__WHAT IS NEEDED__.
Line by line, copy out the entries exactly and leave the pictures behind.

++++++

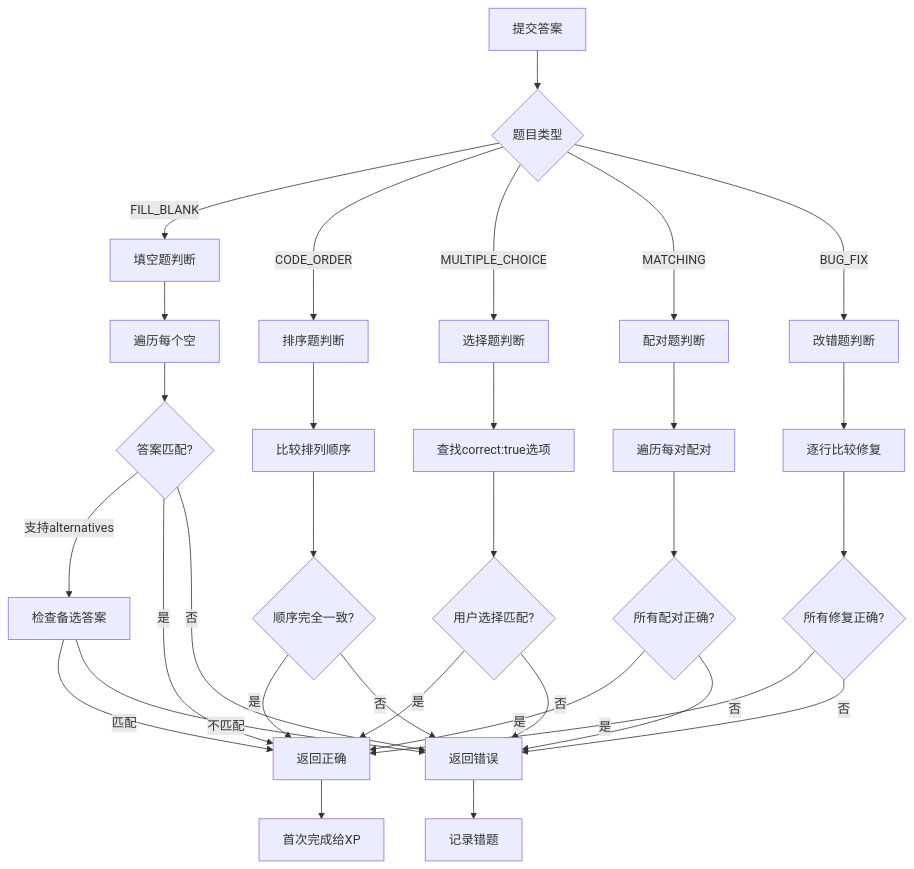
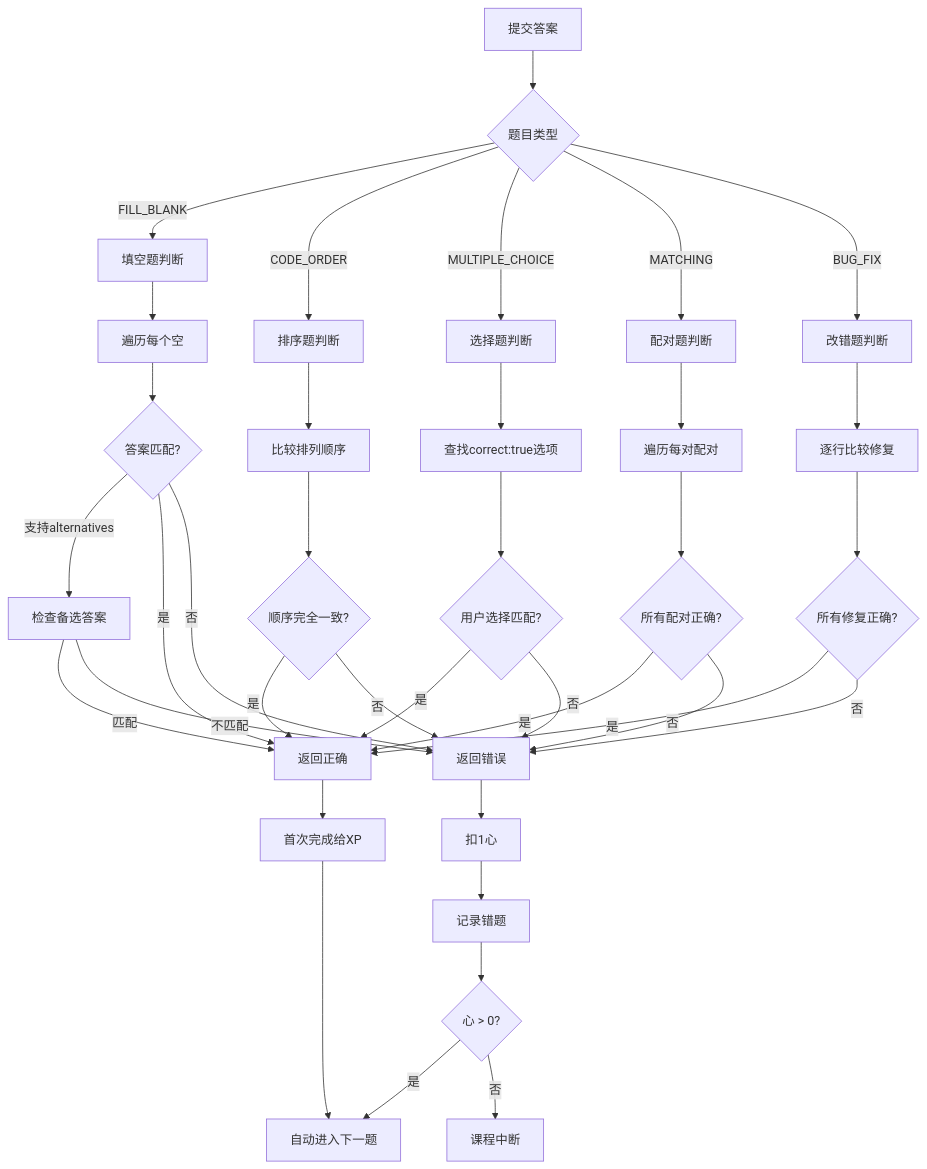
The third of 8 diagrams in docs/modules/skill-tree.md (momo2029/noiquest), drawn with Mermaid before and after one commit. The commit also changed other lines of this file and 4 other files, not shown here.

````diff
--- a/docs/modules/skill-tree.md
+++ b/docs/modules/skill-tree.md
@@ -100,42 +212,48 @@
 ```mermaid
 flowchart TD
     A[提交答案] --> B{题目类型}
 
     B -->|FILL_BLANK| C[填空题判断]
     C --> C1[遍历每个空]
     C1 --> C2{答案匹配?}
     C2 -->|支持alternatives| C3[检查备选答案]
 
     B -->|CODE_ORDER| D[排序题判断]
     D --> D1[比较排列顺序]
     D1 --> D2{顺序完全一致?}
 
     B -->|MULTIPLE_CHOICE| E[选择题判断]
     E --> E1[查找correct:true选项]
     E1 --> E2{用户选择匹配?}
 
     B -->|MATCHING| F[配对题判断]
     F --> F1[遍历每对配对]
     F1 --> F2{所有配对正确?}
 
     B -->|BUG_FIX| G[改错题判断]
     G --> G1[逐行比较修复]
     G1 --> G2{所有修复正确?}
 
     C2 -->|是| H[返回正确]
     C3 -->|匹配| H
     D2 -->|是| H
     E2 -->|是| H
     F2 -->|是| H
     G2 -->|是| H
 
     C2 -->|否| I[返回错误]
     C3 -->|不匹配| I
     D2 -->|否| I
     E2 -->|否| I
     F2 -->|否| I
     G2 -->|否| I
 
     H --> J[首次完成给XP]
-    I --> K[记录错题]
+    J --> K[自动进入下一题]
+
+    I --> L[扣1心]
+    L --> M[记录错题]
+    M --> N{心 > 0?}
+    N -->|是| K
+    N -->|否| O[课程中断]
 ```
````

++++++

__OUTPUT OF THE TASK__.
The third of 8 diagrams in docs/modules/skill-tree.md (momo2029/noiquest), drawn with Mermaid before and after one commit. The commit also changed other lines of this file and 4 other files, not shown here.

````diff
--- a/docs/modules/skill-tree.md
+++ b/docs/modules/skill-tree.md
@@ -100,42 +212,48 @@
 ```mermaid
 flowchart TD
     A[提交答案] --> B{题目类型}
 
     B -->|FILL_BLANK| C[填空题判断]
     C --> C1[遍历每个空]
     C1 --> C2{答案匹配?}
     C2 -->|支持alternatives| C3[检查备选答案]
 
     B -->|CODE_ORDER| D[排序题判断]
     D --> D1[比较排列顺序]
     D1 --> D2{顺序完全一致?}
 
     B -->|MULTIPLE_CHOICE| E[选择题判断]
     E --> E1[查找correct:true选项]
     E1 --> E2{用户选择匹配?}
 
     B -->|MATCHING| F[配对题判断]
     F --> F1[遍历每对配对]
     F1 --> F2{所有配对正确?}
 
     B -->|BUG_FIX| G[改错题判断]
     G --> G1[逐行比较修复]
     G1 --> G2{所有修复正确?}
 
     C2 -->|是| H[返回正确]
     C3 -->|匹配| H
     D2 -->|是| H
     E2 -->|是| H
     F2 -->|是| H
     G2 -->|是| H
 
     C2 -->|否| I[返回错误]
     C3 -->|不匹配| I
     D2 -->|否| I
     E2 -->|否| I
     F2 -->|否| I
     G2 -->|否| I
 
     H --> J[首次完成给XP]
-    I --> K[记录错题]
+    J --> K[自动进入下一题]
+
+    I --> L[扣1心]
+    L --> M[记录错题]
+    M --> N{心 > 0?}
+    N -->|是| K
+    N -->|否| O[课程中断]
 ```
````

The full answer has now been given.